We slide the boat down the muddy bank and into the creek. The water is high and brown with silt from a heavy rain the night before. Scout, our black and white spotted pit bull mix, chases bobbing sticks and floating yellow leaves, his toenails clinking and hissing against the metal belly of the boat. Jake paddles us along with an old kayak oar as I sit at the bow and scan the shore. We’re out looking for pawpaws this morning, a tropical tree fruit that looks like a mango and tastes like banana custard. I’d never heard of a pawpaw until moving back to Virginia. My curiosity was piqued, of course, by this curious sounding wild edible. We spot a thicket of pawpaw trees along the bank. They are thin-trunked and have big green leaves that look like floppy rabbit ears. Jake maneuvers the boat up to the shore and I grasp a branch in my hand then bend the whole tree gently over the boat. We pluck bunches of fruit from the limbs and I think of the word “bower.” I think of this word later when writing this column, too, when trying to describe the feeling of being closed in by the arch of a bent tree. I look up “bower” in the dictionary and I learn that it is also a word for an “anchor carried at a ship’s bow.” I like this very much, to have been within a bower made of pawpaw trees, and for the pawpaw tree to have also been a sort of bower in the other sense, anchoring us to the shore.
This experience made me recall a piece of writing I once read in Ecotone, a literary magazine about place, that’s published by the University of North Carolina in Wilmington. In the essay that came to mind---“Naming our Place”---David Gessner thinks on the relationship between words and things in nature. The part I thought of while picking pawpaws was this, which Gessner writes about Barry Lopez’s book Home Ground:
“Skim through this encyclopedia of terms for particular places, and if you’re like me, your synapses will snap like popcorn. Just take the B’s, for instance: berm and biscuit and board and borderland and boreal forest and borrow pit and bosque and box canyon and braided stream.”

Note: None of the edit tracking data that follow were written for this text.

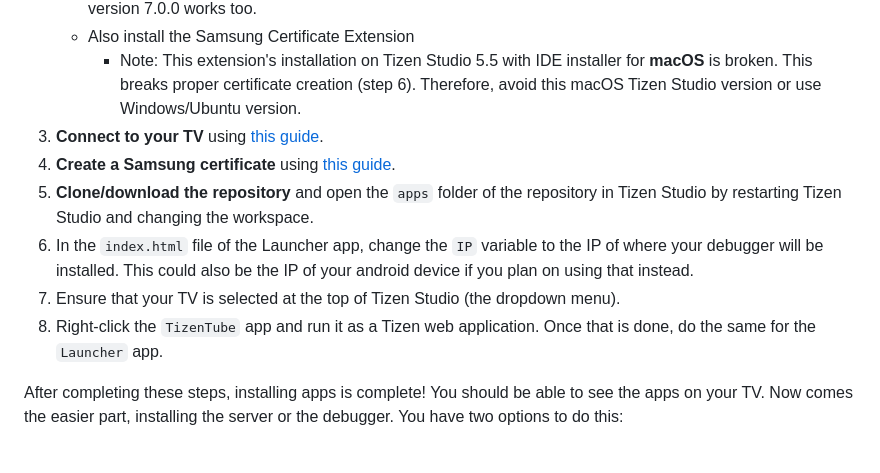
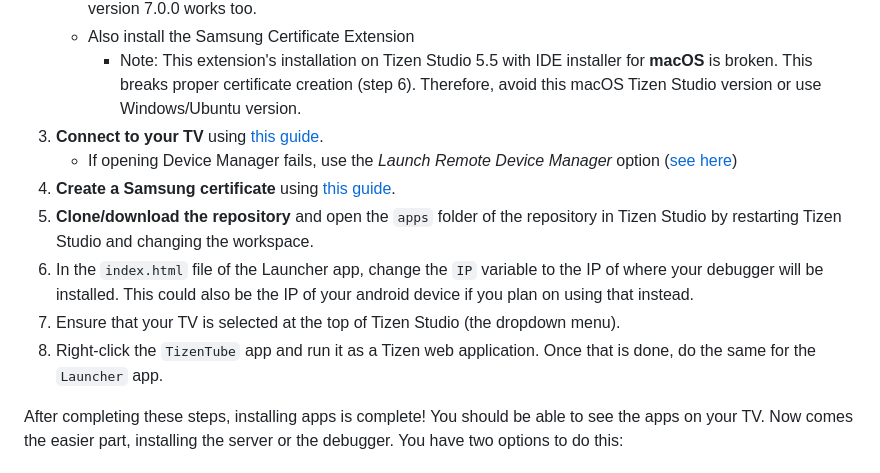
Before and after one commit to reisxd/TizenTube, a Markdown page: README.md, the part around the change. Drawn GitHub-style.

Commit message:
Device Manager opening fail workaround

```diff
--- a/README.md
+++ b/README.md
@@ -23,11 +23,12 @@ TizenTube operates by initiating a debugger session upon launching the app on yo
      - Also install the Samsung Certificate Extension
          - Note: This extension's installation on Tizen Studio 5.5 with IDE installer for **macOS** is broken. This breaks proper certificate creation (step 6). Therefore, avoid this macOS Tizen Studio version or use Windows/Ubuntu version.
 3. **Connect to your TV** using [this guide](https://developer.samsung.com/smarttv/develop/getting-started/using-sdk/tv-device.html#:~:text=Connect%20the%20TV%20to%20the%20SDK%3A).
-4. **Create a Samsung certificate** using [this guide](https://developer.samsung.com/smarttv/develop/getting-started/setting-up-sdk/creating-certificates.html).
-5. **Clone/download the repository** and open the `apps` folder of the repository in Tizen Studio by restarting Tizen Studio and changing the workspace.
-6. In the `index.html` file of the Launcher app, change the `IP` variable to the IP of where your debugger will be installed. This could also be the IP of your android device if you plan on using that instead.
-7. Ensure that your TV is selected at the top of Tizen Studio (the dropdown menu).
-8. Right-click the `TizenTube` app and run it as a Tizen web application. Once that is done, do the same for the `Launcher` app.
+     - If opening Device Manager fails, use the _Launch Remote Device Manager_ option ([see here](https://stackoverflow.com/questions/67401253/device-manager-for-tizen-wont-open-0xc000007b))
+5. **Create a Samsung certificate** using [this guide](https://developer.samsung.com/smarttv/develop/getting-started/setting-up-sdk/creating-certificates.html).
+6. **Clone/download the repository** and open the `apps` folder of the repository in Tizen Studio by restarting Tizen Studio and changing the workspace.
+7. In the `index.html` file of the Launcher app, change the `IP` variable to the IP of where your debugger will be installed. This could also be the IP of your android device if you plan on using that instead.
+8. Ensure that your TV is selected at the top of Tizen Studio (the dropdown menu).
+9. Right-click the `TizenTube` app and run it as a Tizen web application. Once that is done, do the same for the `Launcher` app.
 
 After completing these steps, installing apps is complete! You should be able to see the apps on your TV. Now comes the easier part, installing the server or the debugger. You have two options to do this:
 
```
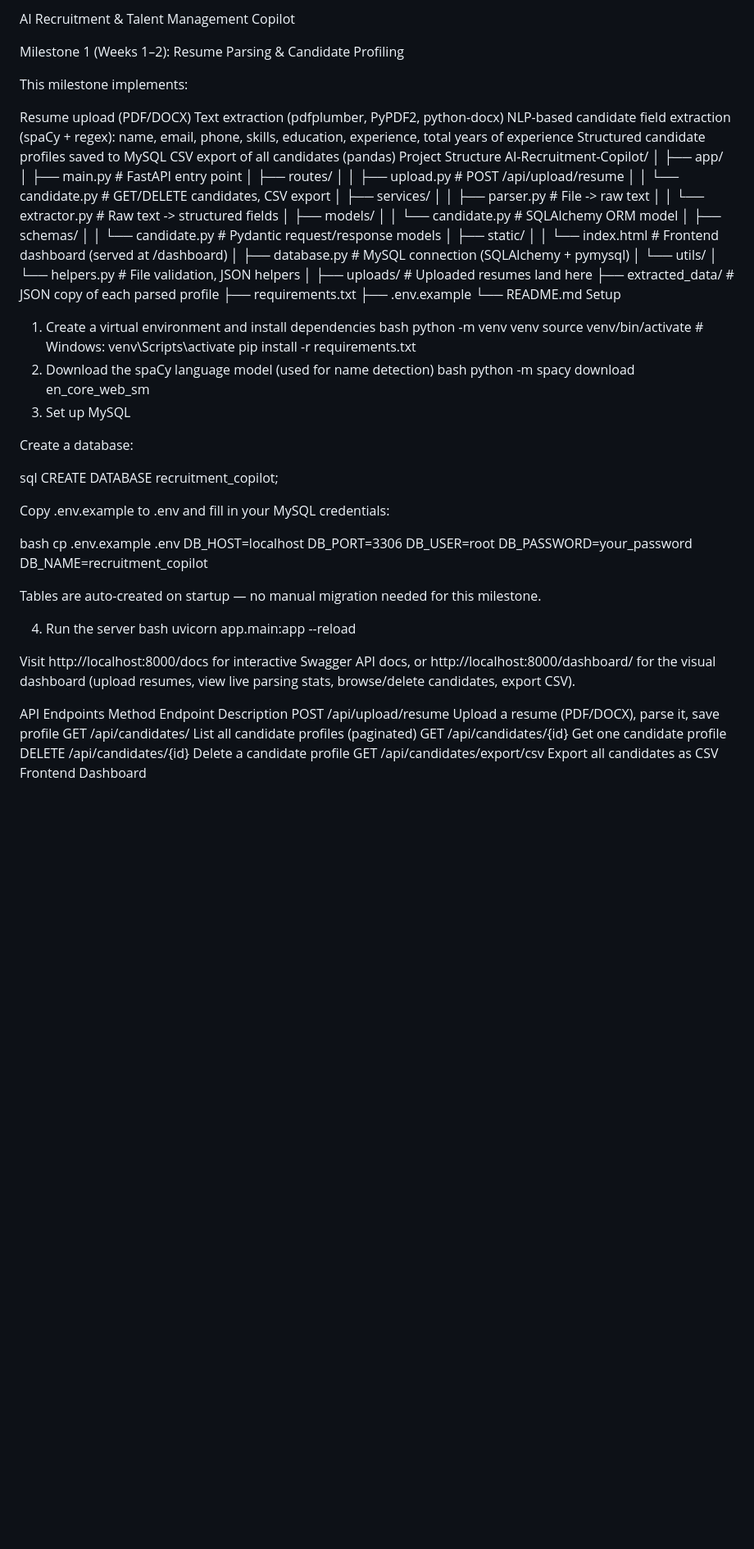
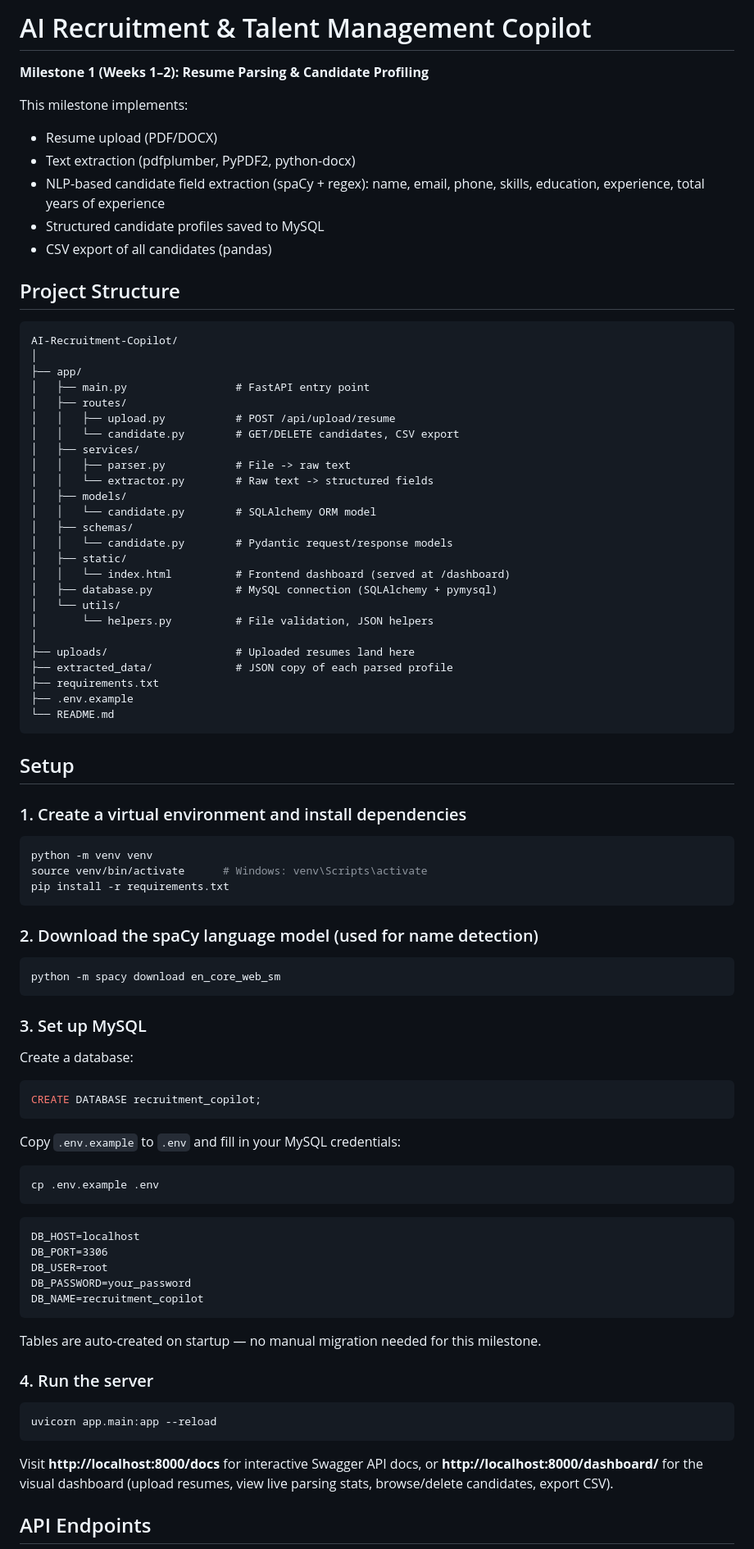
Before and after one commit to manasvimalhotra/ai-recruitment-copilot, a Markdown page: README.md, the part around one of its changes. Shown at 82% size. Drawn GitHub-style; blank space fills up the shorter version.

````diff
--- a/README.md
+++ b/README.md
@@ -1,15 +1,18 @@
-AI Recruitment & Talent Management Copilot
+# AI Recruitment & Talent Management Copilot
 
-Milestone 1 (Weeks 1–2): Resume Parsing & Candidate Profiling
+**Milestone 1 (Weeks 1–2): Resume Parsing & Candidate Profiling**
 
 This milestone implements:
+- Resume upload (PDF/DOCX)
+- Text extraction (pdfplumber, PyPDF2, python-docx)
+- NLP-based candidate field extraction (spaCy + regex): name, email, phone,
+  skills, education, experience, total years of experience
+- Structured candidate profiles saved to MySQL
+- CSV export of all candidates (pandas)
 
-Resume upload (PDF/DOCX)
-Text extraction (pdfplumber, PyPDF2, python-docx)
-NLP-based candidate field extraction (spaCy + regex): name, email, phone, skills, education, experience, total years of experience
-Structured candidate profiles saved to MySQL
-CSV export of all candidates (pandas)
-Project Structure
+## Project Structure
+
+```
 AI-Recruitment-Copilot/
 │
 ├── app/
@@ -35,46 +38,57 @@ AI-Recruitment-Copilot/
 ├── requirements.txt
 ├── .env.example
 └── README.md
-Setup
-1. Create a virtual environment and install dependencies
-bash
+```
+
+## Setup
+
+### 1. Create a virtual environment and install dependencies
+
+```bash
 python -m venv venv
 source venv/bin/activate      # Windows: venv\Scripts\activate
 pip install -r requirements.txt
-2. Download the spaCy language model (used for name detection)
-bash
+```
+
+### 2. Download the spaCy language model (used for name detection)
+
+```bash
 python -m spacy download en_core_web_sm
-3. Set up MySQL
+```
+
+### 3. Set up MySQL
 
 Create a database:
 
-sql
+```sql
 CREATE DATABASE recruitment_copilot;
+```
 
-Copy .env.example to .env and fill in your MySQL credentials:
+Copy `.env.example` to `.env` and fill in your MySQL credentials:
 
-bash
+```bash
 cp .env.example .env
+```
+
+```
 DB_HOST=localhost
 DB_PORT=3306
 DB_USER=root
 DB_PASSWORD=your_password
 DB_NAME=recruitment_copilot
+```
 
 Tables are auto-created on startup — no manual migration needed for this milestone.
 
-4. Run the server
-bash
+### 4. Run the server
+
+```bash
 uvicorn app.main:app --reload
+```
 
-Visit http://localhost:8000/docs for interactive Swagger API docs, or http://localhost:8000/dashboard/ for the visual dashboard (upload resumes, view live parsing stats, browse/delete candidates, export CSV).
+Visit **http://localhost:8000/docs** for interactive Swagger API docs, or
+**http://localhost:8000/dashboard/** for the visual dashboard (upload resumes,
+view live parsing stats, browse/delete candidates, export CSV).
 
-API Endpoints
-Method	Endpoint	Description
-POST	/api/upload/resume	Upload a resume (PDF/DOCX), parse it, save profile
-GET	/api/candidates/	List all candidate profiles (paginated)
-GET	/api/candidates/{id}	Get one candidate profile
-DELETE	/api/candidates/{id}	Delete a candidate profile
-GET	/api/candidates/export/csv	Export all candidates as CSV
-Frontend Dashboard
+## API Endpoints
 
````
Also changed, not shown: other parts of README.md (+60 -19 lines).
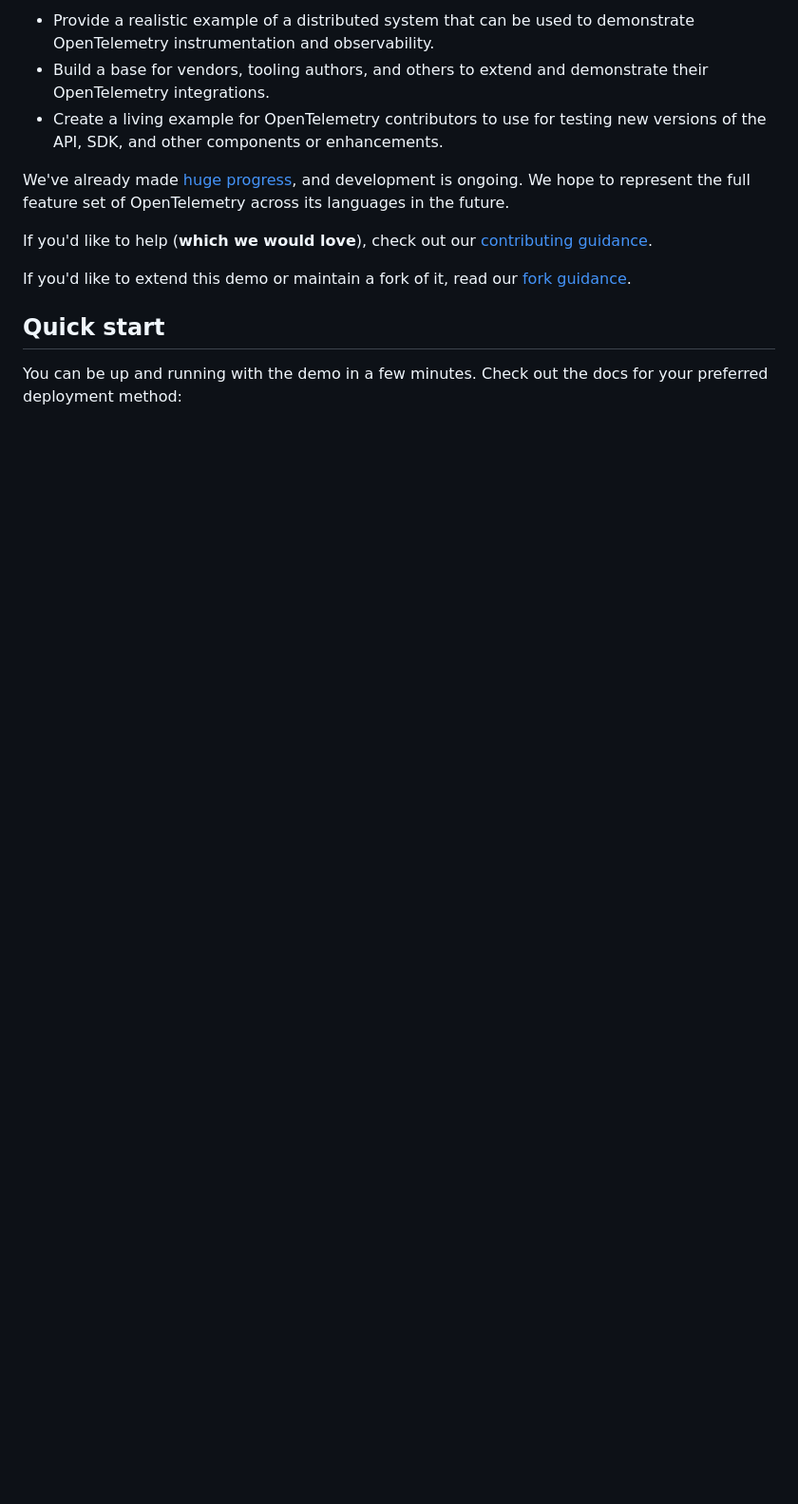
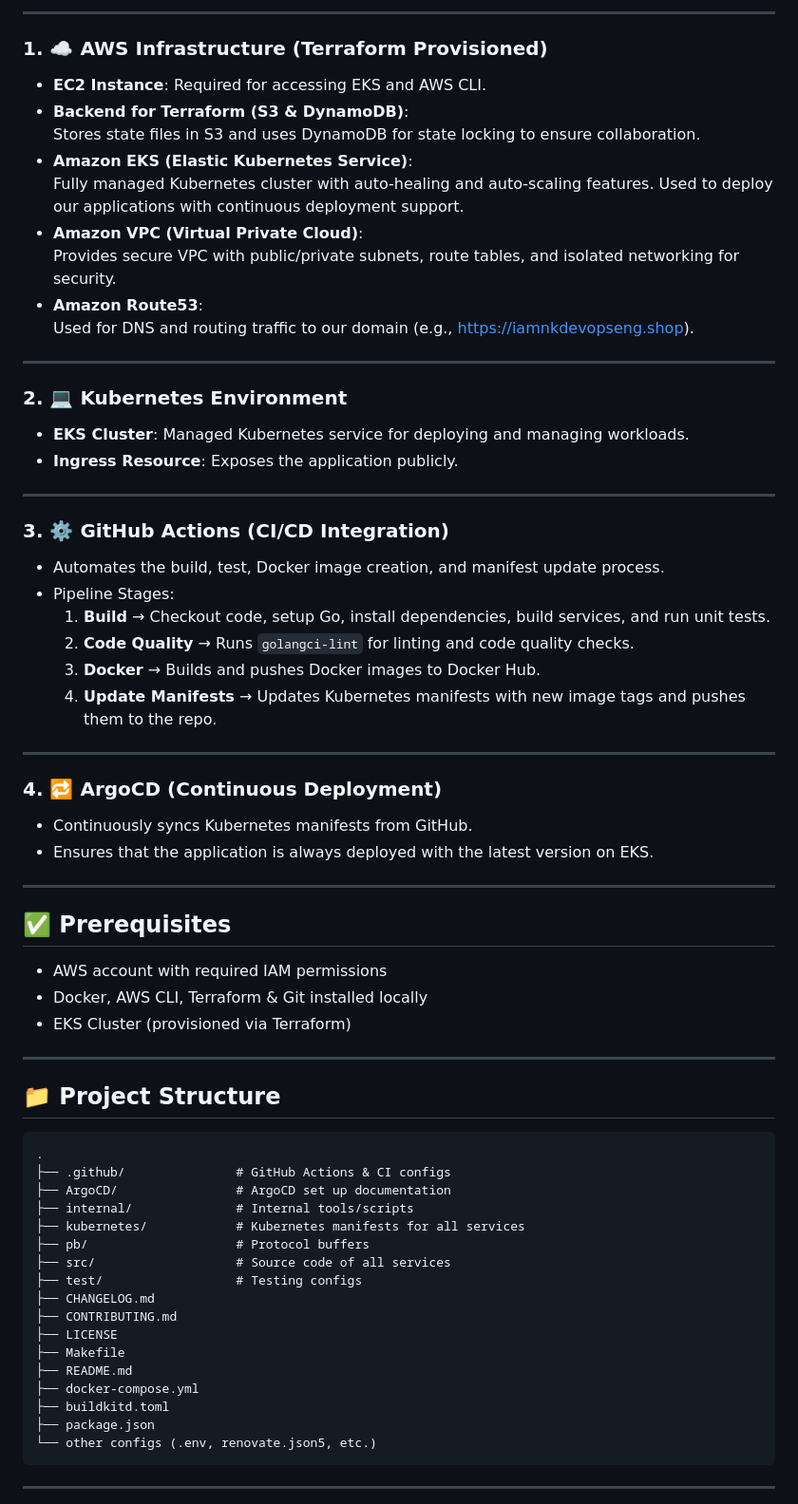
Before and after one commit to iam-rajeshmrk/ultimate-devops-project-demo, a Markdown page: README.md, the part around one of its changes. Shown at 95% size. Drawn GitHub-style; blank space fills up the shorter version.

````diff
--- a/README.md
+++ b/README.md
@@ -22,24 +14,61 @@ Our goals are threefold:
 
-- Provide a realistic example of a distributed system that can be used to
-  demonstrate OpenTelemetry instrumentation and observability.
-- Build a base for vendors, tooling authors, and others to extend and
-  demonstrate their OpenTelemetry integrations.
-- Create a living example for OpenTelemetry contributors to use for testing new
-  versions of the API, SDK, and other components or enhancements.
+---
+### 1. ☁️ AWS Infrastructure (Terraform Provisioned)
+- **EC2 Instance**: Required for accessing EKS and AWS CLI.
+- **Backend for Terraform (S3 & DynamoDB)**:
+  Stores state files in S3 and uses DynamoDB for state locking to ensure collaboration.
+- **Amazon EKS (Elastic Kubernetes Service)**:
+  Fully managed Kubernetes cluster with auto-healing and auto-scaling features. Used to deploy our applications with continuous deployment support.
+- **Amazon VPC (Virtual Private Cloud)**:
+  Provides secure VPC with public/private subnets, route tables, and isolated networking for security.
+- **Amazon Route53**:
+  Used for DNS and routing traffic to our domain (e.g., [https://iamnkdevopseng.shop](https://iamnkdevopseng.shop)).
+---
+### 2. 💻 Kubernetes Environment
+- **EKS Cluster**: Managed Kubernetes service for deploying and managing workloads.
+- **Ingress Resource**: Exposes the application publicly.
+---
+### 3. ⚙️ GitHub Actions (CI/CD Integration)
+- Automates the build, test, Docker image creation, and manifest update process.
+- Pipeline Stages:
+  1. **Build** → Checkout code, setup Go, install dependencies, build services, and run unit tests.
+  2. **Code Quality** → Runs `golangci-lint` for linting and code quality checks.
+  3. **Docker** → Builds and pushes Docker images to Docker Hub.
+  4. **Update Manifests** → Updates Kubernetes manifests with new image tags and pushes them to the repo.
+---
+### 4. 🔁 ArgoCD (Continuous Deployment)
+- Continuously syncs Kubernetes manifests from GitHub.
+- Ensures that the application is always deployed with the latest version on EKS.
 
-We've already made [huge
-progress](https://github.com/open-telemetry/opentelemetry-demo/blob/main/CHANGELOG.md),
-and development is ongoing. We hope to represent the full feature set of
-OpenTelemetry across its languages in the future.
+---
 
-If you'd like to help (**which we would love**), check out our [contributing
-guidance](./CONTRIBUTING.md).
+## ✅ Prerequisites
+- AWS account with required IAM permissions
+- Docker, AWS CLI, Terraform & Git installed locally
+- EKS Cluster (provisioned via Terraform)
 
-If you'd like to extend this demo or maintain a fork of it, read our
-[fork guidance](https://opentelemetry.io/docs/demo/forking/).
+---
 
-## Quick start
+## 📁 Project Structure
+```
+.
+├── .github/               # GitHub Actions & CI configs
+├── ArgoCD/                # ArgoCD set up documentation
+├── internal/              # Internal tools/scripts
+├── kubernetes/            # Kubernetes manifests for all services
+├── pb/                    # Protocol buffers
+├── src/                   # Source code of all services
+├── test/                  # Testing configs
+├── CHANGELOG.md
+├── CONTRIBUTING.md
+├── LICENSE
+├── Makefile
+├── README.md
+├── docker-compose.yml
+├── buildkitd.toml
+├── package.json
+└── other configs (.env, renovate.json5, etc.)
+```
 
-You can be up and running with the demo in a few minutes. Check out the docs for
-your preferred deployment method:
+---
 
````
Also changed, not shown: other parts of README.md (+45 -98 lines).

Add to that list bower, and my synapses do go pop!pop!pop! At the sound or sight of certain words I think of that morning on the creek. I think of the soft light filtered through the big rabbit ear leaves. I feel the silky pawpaw in my hand and taste its crème brulee-like pulp. I experience that sense of place for a second time, almost more clearly now as filtered through my imagination. It's thinking about the particular words for that place ---the bank of the creek, the bend of the tree, the shape of a bower---and linking my experience and memories to those words, that focuses and clarifies my memories.
And that’s Gessner’s point, I guess, because he continues: “These are physical words describing physical places, and they have heft to them, and distinctness, and we can say of them what Emerson said of Montaigne’s sentences: ‘Cut them, and they will bleed.’”
I wonder if we could say of words about food: “Eat them, and they will be tasty,” too? While hearing or reading the word "pawpaw" may not literally fill me up, I'll still feel sated in a way. Bower. Bank. Pawpaw. The words elicit a sense of a very particular place and time. Of balancing on my tip-toes in the bobbing boat and anchoring myself to shore, of the a cool round pawpaw smooth in my palm. I can't eat these words, but I can use them to tether me to that beautiful morning on the creek. And that, I think, is quite appetizing.